1. As an incumbent, their existing customers expect continuity of experience. This creates change inertia. The world is in uproar when they change the shade of blue on their homepage.
2. Features tacked on to an existing system (which point 1 necessitates) end up creating a mess. The experience lacks cohesion.
3. There are many options out there, and there will be more and more arriving at pace. Any sort of mess Facebook creates will slowly leech customers to other places via the adoption curve.
This is the paradox of most incumbents – it is incredibly difficult to keep customers who don’t have brand loyalty (essentially the ‘early adopters’ in the tech space), so they need to keep the brand loyal customers happy. The guys at the back end of the adoption curve. They need to create the illusion of staying fresh while staying the same.
Given that Facebook wasn’t originally engineered to deliver the holy grail of global social graph modelling perfection, they’ve started from an average position. Their ‘same’ is meh.
They may be able to do a MS Word – slowly iterate to create a monster of ill-fitting addons, before finally trying to clear the decks and attempt a redo. I think the landscape is different here though – the social space won’t allow Facebook that luxury. Too many fresh alternatives without the weight of incumbency. Facebook needs to retain the ‘early adopters’ or it goes the way of myspace. This is Apple’s secret. Stay fresh.
I’m not saying they’re doomed, just that to me, this problem is perhaps their largest.
Jacqui Taylor said:
Facebook and its use of our data is the biggest threat.
Facebook creating a hub for all our web activities exposes this threat even more. I am involved in a current project for them which looks at their future over the next few years. We are particularly focused on exploring this issue.
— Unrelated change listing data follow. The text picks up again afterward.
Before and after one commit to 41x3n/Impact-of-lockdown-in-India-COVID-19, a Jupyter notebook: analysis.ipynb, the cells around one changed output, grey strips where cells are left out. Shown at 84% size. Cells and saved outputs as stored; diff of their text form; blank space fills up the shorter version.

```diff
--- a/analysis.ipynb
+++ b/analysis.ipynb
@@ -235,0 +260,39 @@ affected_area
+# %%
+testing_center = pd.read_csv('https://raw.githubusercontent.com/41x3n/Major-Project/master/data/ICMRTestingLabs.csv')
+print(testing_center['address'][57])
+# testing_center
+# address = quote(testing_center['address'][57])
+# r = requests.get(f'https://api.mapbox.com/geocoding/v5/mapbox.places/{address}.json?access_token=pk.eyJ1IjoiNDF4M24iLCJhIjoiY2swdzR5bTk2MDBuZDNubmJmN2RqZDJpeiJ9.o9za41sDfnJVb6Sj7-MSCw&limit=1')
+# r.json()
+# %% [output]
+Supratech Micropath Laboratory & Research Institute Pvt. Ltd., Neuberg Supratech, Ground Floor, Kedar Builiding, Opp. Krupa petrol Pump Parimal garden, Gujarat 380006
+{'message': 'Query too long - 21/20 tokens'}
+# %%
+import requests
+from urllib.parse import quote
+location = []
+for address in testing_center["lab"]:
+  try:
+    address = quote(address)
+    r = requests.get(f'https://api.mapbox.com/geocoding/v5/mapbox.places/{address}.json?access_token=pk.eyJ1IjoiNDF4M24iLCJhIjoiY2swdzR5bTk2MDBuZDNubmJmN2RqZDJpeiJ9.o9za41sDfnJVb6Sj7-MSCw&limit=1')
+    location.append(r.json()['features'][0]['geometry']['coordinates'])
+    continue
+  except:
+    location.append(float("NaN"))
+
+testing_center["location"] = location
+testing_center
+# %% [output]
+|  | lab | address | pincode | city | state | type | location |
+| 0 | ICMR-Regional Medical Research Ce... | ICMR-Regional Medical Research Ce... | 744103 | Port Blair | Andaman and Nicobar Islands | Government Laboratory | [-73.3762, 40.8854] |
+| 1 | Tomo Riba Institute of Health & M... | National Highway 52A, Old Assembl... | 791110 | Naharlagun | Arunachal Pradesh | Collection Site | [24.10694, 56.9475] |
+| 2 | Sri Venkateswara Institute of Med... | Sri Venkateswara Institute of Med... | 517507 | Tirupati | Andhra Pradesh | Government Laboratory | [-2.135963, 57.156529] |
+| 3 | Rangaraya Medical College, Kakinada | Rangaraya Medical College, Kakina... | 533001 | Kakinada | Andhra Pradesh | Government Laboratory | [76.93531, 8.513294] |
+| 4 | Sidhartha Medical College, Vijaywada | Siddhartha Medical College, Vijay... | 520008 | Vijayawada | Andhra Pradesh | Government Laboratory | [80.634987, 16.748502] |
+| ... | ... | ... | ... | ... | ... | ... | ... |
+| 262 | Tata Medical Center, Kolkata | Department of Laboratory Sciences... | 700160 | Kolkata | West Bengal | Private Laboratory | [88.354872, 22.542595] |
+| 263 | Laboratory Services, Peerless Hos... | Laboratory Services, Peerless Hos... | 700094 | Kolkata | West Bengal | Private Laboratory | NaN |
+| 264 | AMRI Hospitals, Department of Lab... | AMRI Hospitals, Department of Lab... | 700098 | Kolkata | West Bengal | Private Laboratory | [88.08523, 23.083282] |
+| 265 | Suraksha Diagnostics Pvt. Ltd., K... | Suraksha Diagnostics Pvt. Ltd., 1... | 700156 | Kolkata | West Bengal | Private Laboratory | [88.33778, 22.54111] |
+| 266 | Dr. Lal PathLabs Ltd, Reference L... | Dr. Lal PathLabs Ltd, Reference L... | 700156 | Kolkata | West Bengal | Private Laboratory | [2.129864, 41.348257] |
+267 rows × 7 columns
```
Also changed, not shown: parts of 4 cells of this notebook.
It is interesting that the curation issues being surfaced were ones which we were exploring in the Google ecosystem a couple of years ago.
I’m keen to see how this initiative of yours evolves.
Venessa Miemis said:
one of the things we’ve been talking about is how powerful that data is in general, and if it’s a very conscious choice facebook is making to not make it more accessible to its users.
after looking at social network analysis (SNA) research, one can see how empowering it may be to be able to see, through a data visualization, who you are connected to, the strength of those relationships, who are the supernodes and influencers, what skills people have, and who those people are connected to.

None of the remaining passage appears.